It was during this time of phenomenal growth that the idea of the public-sector union first came into being. Their appearance complicated matters for the labor movement because the taxpayer ultimately pays public employee wages.
While these new unions were widely accepted, they were still outnumbered by private sector unions by about 4 to 1.
Then, in the 1980s, unions came under attack as America's neoliberal economic policy encouraged company owners, people who Karl Marx called capitalists, to outsource factory jobs overseas, says Shields. This was followed up by the extreme political positions taken by the Republican Party, which successfully framed the Labor Movement as interventionists who got in the way of capitalism, according to John Logan, Labor Department chair at San Francisco State University.
Today, less than 10 percent of workers in the United States have collective bargaining agreements. Which begs the question: Is the nation's labor movement still needed?
More than ever, says Logan. Unions are the last champions of the middle class in an era where Main Street is being sacrificed to preserve Wall Street.
With upwards of 30 million independent contractors in the United States, the outsourcing of jobs both here and overseas has become the status quo of business in America.
This phenomenal growth hasn't happened because this generation of American workers loves to job-hop, showing up at a new site everyday ready to bring in money for a different set of corporate execs before taking their pay and moving on. Rather, it's happened because corporate greed and a depressed economy have forced American companies to squeeze every last cent from their union-less workforce, says Logan.
As labor leader and journalist Sara Horowitz writes, "the union makes us not so weak."
Shields agrees, saying that 40 percent of American workers would unionize if there were no threat of reprisals like those faced by Seattle Subway restaurant worker Carlos Hernandez, who said he was fired after participating in the fast food strikes last month.
So if we're all in the same boat, why don't unions have more supporters here in the Bay Area? Some of this may be explained by looking at the difference between public- and private-sector unions.

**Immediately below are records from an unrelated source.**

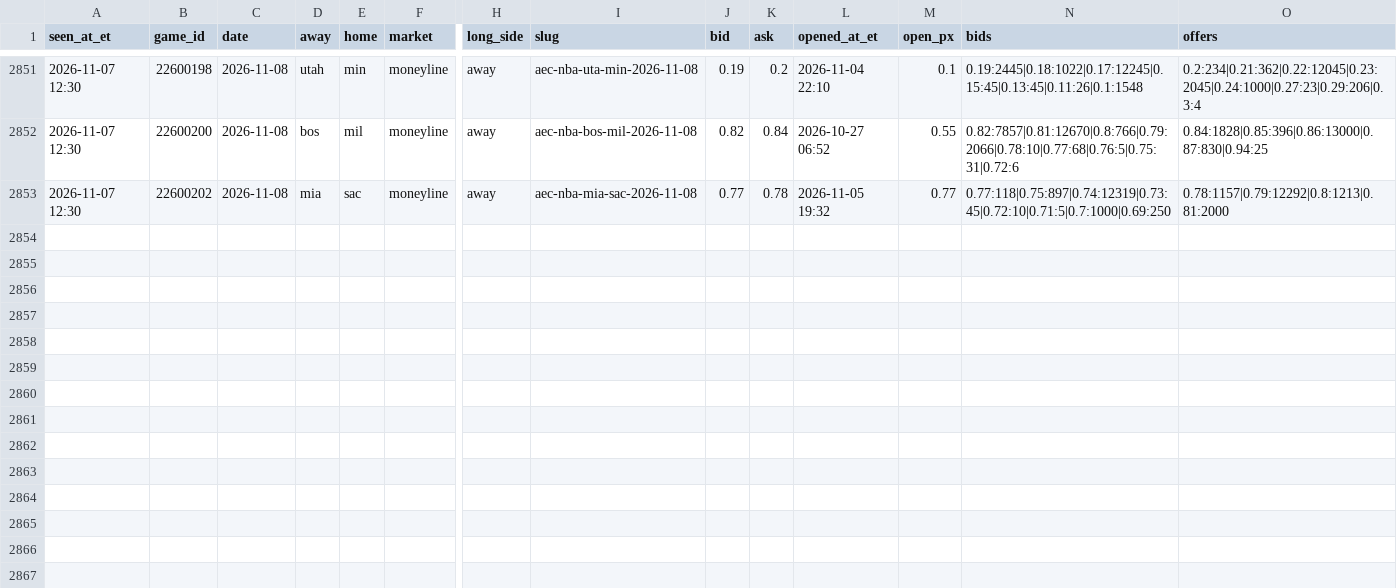
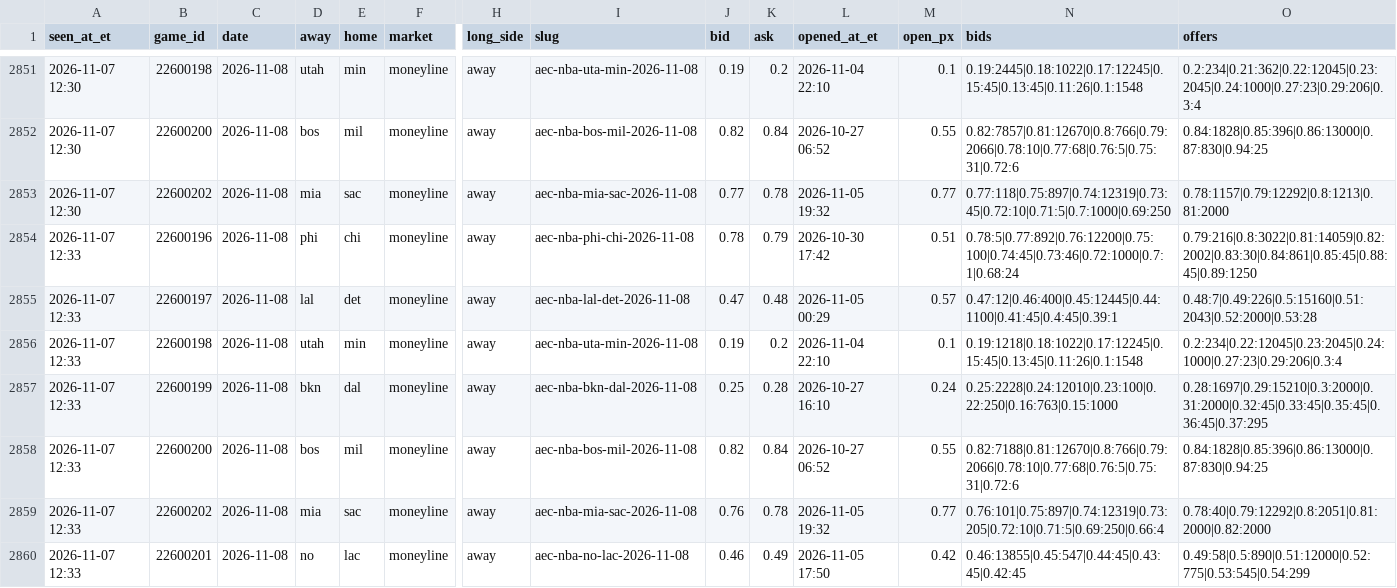
Before and after one commit to JeffreyD24/nba-mixed-model, a CSV file: research/polymarket/book_2026-11-08.csv, drawn as a sheet; only a part is shown, gaps mark what is left out; rows hold the shown columns only; the diff names each change by its address in the sheet, - before the commit and + after, or states it on an @@ line.

```diff
--- a/research/polymarket/book_2026-11-08.csv
+++ b/research/polymarket/book_2026-11-08.csv
+row 2854: 2026-11-07 12:33 | 22600196 | 2026-11-08 | phi | chi | moneyline | away | aec-nba-phi-chi-2026-11-08 | 0.78 | 0.79 | 2026-10-30 17:42 | 0.51 | 0.78:5|0.77:892|0.76:12200|0.75:100|0.74:45|0.73:46|0.72:1000|0.7:1|0.68:24 | 0.79:216|0.8:3022|0.81:14059|0.82:2002|0.83:30|0.84:861|0.85:45|0.88:45|0.89:1250
+row 2855: 2026-11-07 12:33 | 22600197 | 2026-11-08 | lal | det | moneyline | away | aec-nba-lal-det-2026-11-08 | 0.47 | 0.48 | 2026-11-05 00:29 | 0.57 | 0.47:12|0.46:400|0.45:12445|0.44:1100|0.41:45|0.4:45|0.39:1 | 0.48:7|0.49:226|0.5:15160|0.51:2043|0.52:2000|0.53:28
+row 2856: 2026-11-07 12:33 | 22600198 | 2026-11-08 | utah | min | moneyline | away | aec-nba-uta-min-2026-11-08 | 0.19 | 0.2 | 2026-11-04 22:10 | 0.1 | 0.19:1218|0.18:1022|0.17:12245|0.15:45|0.13:45|0.11:26|0.1:1548 | 0.2:234|0.22:12045|0.23:2045|0.24:1000|0.27:23|0.29:206|0.3:4
+row 2857: 2026-11-07 12:33 | 22600199 | 2026-11-08 | bkn | dal | moneyline | away | aec-nba-bkn-dal-2026-11-08 | 0.25 | 0.28 | 2026-10-27 16:10 | 0.24 | 0.25:2228|0.24:12010|0.23:100|0.22:250|0.16:763|0.15:1000 | 0.28:1697|0.29:15210|0.3:2000|0.31:2000|0.32:45|0.33:45|0.35:45|0.36:45|0.37:295
+row 2858: 2026-11-07 12:33 | 22600200 | 2026-11-08 | bos | mil | moneyline | away | aec-nba-bos-mil-2026-11-08 | 0.82 | 0.84 | 2026-10-27 06:52 | 0.55 | 0.82:7188|0.81:12670|0.8:766|0.79:2066|0.78:10|0.77:68|0.76:5|0.75:31|0.72:6 | 0.84:1828|0.85:396|0.86:13000|0.87:830|0.94:25
+row 2859: 2026-11-07 12:33 | 22600202 | 2026-11-08 | mia | sac | moneyline | away | aec-nba-mia-sac-2026-11-08 | 0.76 | 0.78 | 2026-11-05 19:32 | 0.77 | 0.76:101|0.75:897|0.74:12319|0.73:205|0.72:10|0.71:5|0.69:250|0.66:4 | 0.78:40|0.79:12292|0.8:2051|0.81:2000|0.82:2000
+row 2860: 2026-11-07 12:33 | 22600201 | 2026-11-08 | no | lac | moneyline | away | aec-nba-no-lac-2026-11-08 | 0.46 | 0.49 | 2026-11-05 17:50 | 0.42 | 0.46:13855|0.45:547|0.44:45|0.43:45|0.42:45 | 0.49:58|0.5:890|0.51:12000|0.52:775|0.53:545|0.54:299
```
Also changed, not shown: research/polymarket/2026-11-08.csv, research/polymarket/2026-11-09.csv, 19 other files.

When public-sector employees, such as BART workers, go on strike, they have a direct and immediate effect on their community. The question then arises: Why should the community support the union when the union has done nothing for the community, says Shields.